Gerard Pique is ready for the "challenge" of winning back support from Spain fans after admitting he considered retiring from international football.
Pique's support for the right to hold the Catalan independence referendum last Sunday, which was deemed illegal by the Spanish government and led to violent clashes between police and voters, has led to further scrutiny over his position within Julen Lopetegui's squad.
The centre-back was jeered by some supporters when he arrived for training with the national team this week ahead of their final World Cup qualifiers against Albania and Israel.
Pique suggested last week he would consider stepping aside from Spain duties if it would help to improve the overall atmosphere between the fans and the team.
However, speaking at a news conference on Wednesday, the Barcelona defender said he is determined to silence his critics once more and that the rest of the squad also want him to stay.
"The first day of training was difficult. Nobody likes it when there are people against you. It's not pleasant to receive insults," he said.
"But it's a challenge for me. I want to help the national team in every way I can, above all on the pitch. I came here 15 years ago and it's been like a family to me. It's one of the big reasons I keep coming here.
"My commitment has always been to the utmost. I feel proud to be with the national team. Don't doubt my commitment.
"I have considered [stepping aside]. You have to assess all options, but after thinking about it, I believe the best thing is to continue.
"You don't give in to the people who think only by whistling. My team-mates are also in favour of me staying.
"I don't want to leave through the back door and feel like things have ended badly. This is my family. I want to carry on for them. There will be people whose mind you can't change, but I feel very strongly about trying to turn this around."
Pique has often been subjected to jeers from fans due to his support for Catalonia's right to vote on independence from Spain, although he has never spoken publicly in favour of either side.
However, he insists being happy to speak about political matters should not be a barrier for any footballer when it comes to representing their country.
"I believe an 'independentista' can play for the national team. To be in favour of independence is not to go against Spain," he said.
"Our opinions come from the heart. It's impossible for us all to think the same way.
"Just as I think people should be able to vote, I understand and I respect that there are people who don't believe that the Catalans should be able to vote.
"We are footballers, but above all we're people.
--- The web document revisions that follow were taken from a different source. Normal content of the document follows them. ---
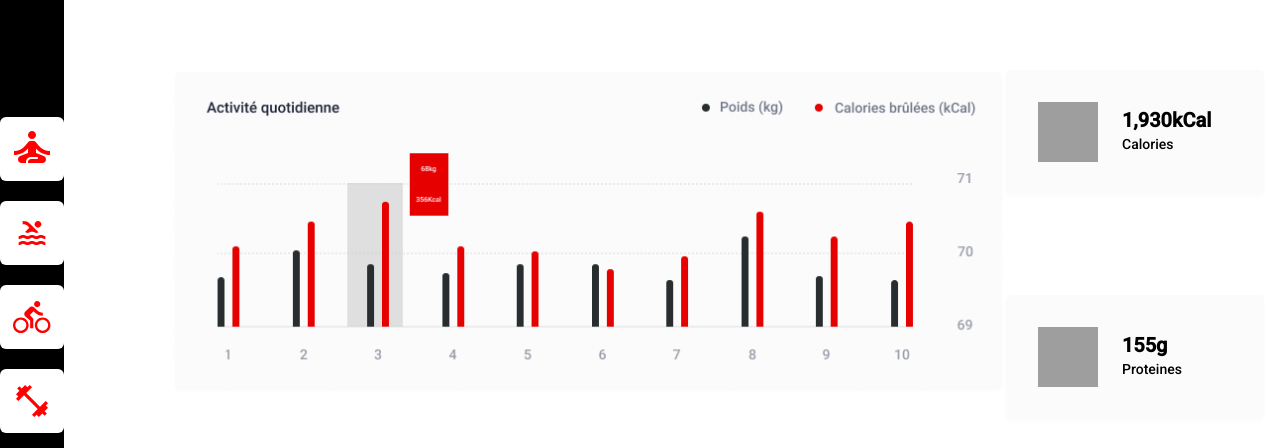
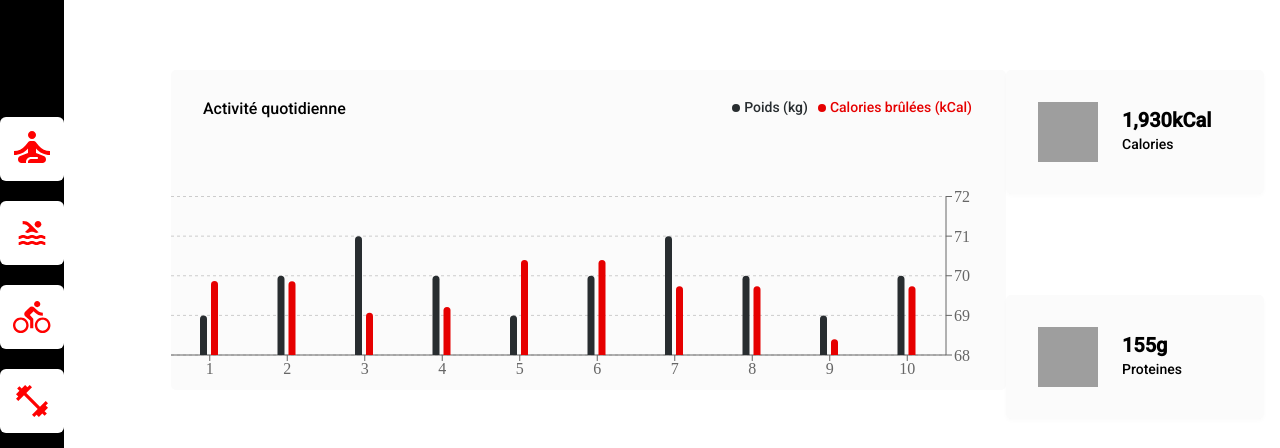
Before and after one commit to Orkham/NicolasChatelais_12_20092021, a React (Create React App) app: page / in a window 1280 px wide. Shown: the part 244-692 px from the top of the page. Built offline with nearby package versions, Linux system fonts and the light colour scheme; grey boxes are pictures that could not be loaded.

Commit message:
début recharts

```diff
--- a/package.json
+++ b/package.json
@@ -6,9 +6,11 @@
     "@testing-library/jest-dom": "^5.11.4",
     "@testing-library/react": "^11.1.0",
     "@testing-library/user-event": "^12.1.10",
+    "prop-types": "^15.7.2",
     "react": "^17.0.2",
     "react-dom": "^17.0.2",
     "react-scripts": "4.0.3",
+    "recharts": "^2.1.3",
     "styled-components": "^5.3.1",
     "web-vitals": "^1.0.1"
   },
--- a/public/index.html
+++ b/public/index.html
@@ -10,6 +10,7 @@
       content="Web site created using create-react-app"
     />
     <link rel="apple-touch-icon" href="%PUBLIC_URL%/logo192.png" />
+
     <!--
       manifest.json provides metadata used when your web app is installed on a
       user's mobile device or desktop. See https://developers.google.com/web/fundamentals/web-app-manifest/
@@ -27,6 +28,7 @@
     <link rel="preconnect" href="https://fonts.googleapis.com">
 <link rel="preconnect" href="https://fonts.gstatic.com" crossorigin>
 <link href="https://fonts.googleapis.com/css2?family=Roboto:wght@100;300;400;500&display=swap" rel="stylesheet">
+
     <title>SportSee</title>
   </head>
   <body>
--- a/src/components/Boards/Activity.js
+++ b/src/components/Boards/Activity.js
@@ -1,16 +1,18 @@
 import styled from 'styled-components'
-import img from '../../assets/poids.png'
+//import img from '../../assets/poids.png'
+import Example from '../Dashboards/Activity'
 
-const StyledTable = styled.div`
-  img {
+const TableWrapper = styled.div`
+    height: 320px;
     width: 835px;
-  }
+    background:#FBFBFB;
+    border-radius: 5px;
 `
 
 export default function Activity() {
   return (
-    <StyledTable>
-      <img src={img} alt="" />
-    </StyledTable>
+    <TableWrapper>
+       <Example  />
+    </TableWrapper>
   )
 }
--- /dev/null
+++ b/src/components/Dashboards/Activity.js
@@ -0,0 +1,134 @@
+import React, { PureComponent } from 'react'
+import {
+  BarChart,
+  Bar,
+  XAxis,
+  YAxis,
+  CartesianGrid,
+  Tooltip,
+  Legend,
+  ResponsiveContainer,
+} from 'recharts'
+
+const data = [
+  {
+    name: '1',
+    poids: 69,
+    calories: 2400,
+  },
+  {
+    name: '2',
+    poids: 70,
+    calories: 2398,
+    amt: 2210,
+  },
+  {
+    name: '3',
+    poids: 71,
+    calories: 1800,
+    amt: 2290,
+  },
+  {
+    name: '4',
+    poids: 70,
+    calories: 1908,
+    amt: 2000,
+  },
+  {
+    name: '5',
+    poids: 69,
+    calories: 2800,
+    amt: 2181,
+  },
+  {
+    name: '6',
+    poids: 70,
+    calories: 2800,
+    amt: 2500,
+  },
+  {
+    name: '7',
+    poids: 71,
+    calories: 2300,
+    amt: 2100,
+  },
+  {
+    name: '8',
+    poids: 70,
+    calories: 2300,
+    amt: 2100,
+  },
+  {
+    name: '9',
+    poids: 69,
+    calories: 1300,
+    amt: 2100,
+  },
+  {
+    name: '10',
+    poids: 70,
+    calories: 2300,
+    amt: 2100,
+  },
+]
+
+export default class Example extends PureComponent {
+  render() {
+    return (
+      <ResponsiveContainer>
+        <BarChart
+          data={data}
+          margin={{
+            top: 112.5,
+            right: 0,
+            left: 0,
+            bottom: 5,
+          }}
+        >
+          <text x={32} y={44} fontFamily={'Roboto'} fontWeight={500}>
+            Activité quotidienne
+          </text>
+          <CartesianGrid strokeDasharray="3 3" vertical={false} />
+          <XAxis dataKey="name" />
+          <YAxis dataKey="poids" domain={[68, 72]} orientation="right" />
+          <YAxis
+            dataKey="calories"
+            domain={[1000, 4000]}
+            hide={true}
+            yAxisId="calories"
+          />
+          <Tooltip />
+          <Legend
+            verticalAlign="top"
+            align="right"
+            wrapperStyle={{
+              top: '30px',
+              right: '24px',
+              fontFamily: 'Roboto',
+              fontWeight: '500',
+              fontSize: '14px',
+            }}
+            iconSize="8"
+          />
+          <Bar
+            name="Poids (kg)"
+            dataKey="poids"
+            fill="#282D30"
+            barSize={7}
+            radius={[5, 5, 0, 0]}
+            legendType="circle"
+          />
+          <Bar
+            name="Calories brûlées (kCal)"
+            dataKey="calories"
+            fill="#E60000"
+            barSize={7}
+            radius={[5, 5, 0, 0]}
+            legendType="circle"
+            yAxisId="calories"
+          />
+        </BarChart>
+      </ResponsiveContainer>
+    )
+  }
+}
```
Also changed, not shown: src/components/NutritionCard.js (+8 -0 lines), 2 other files (tests, documents, lock files or other folders).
Why can't you express yourself?
"I don't see myself on the front line of militancy. Some people have advised me to stop talking. I've tried to talk about what I think. I've never put myself on either side.
"The whistling will be difficult to stop but what I'm expressing is very rational. I feel uncomfortable for my team-mates. They don't deserve to have a team-mate whistled."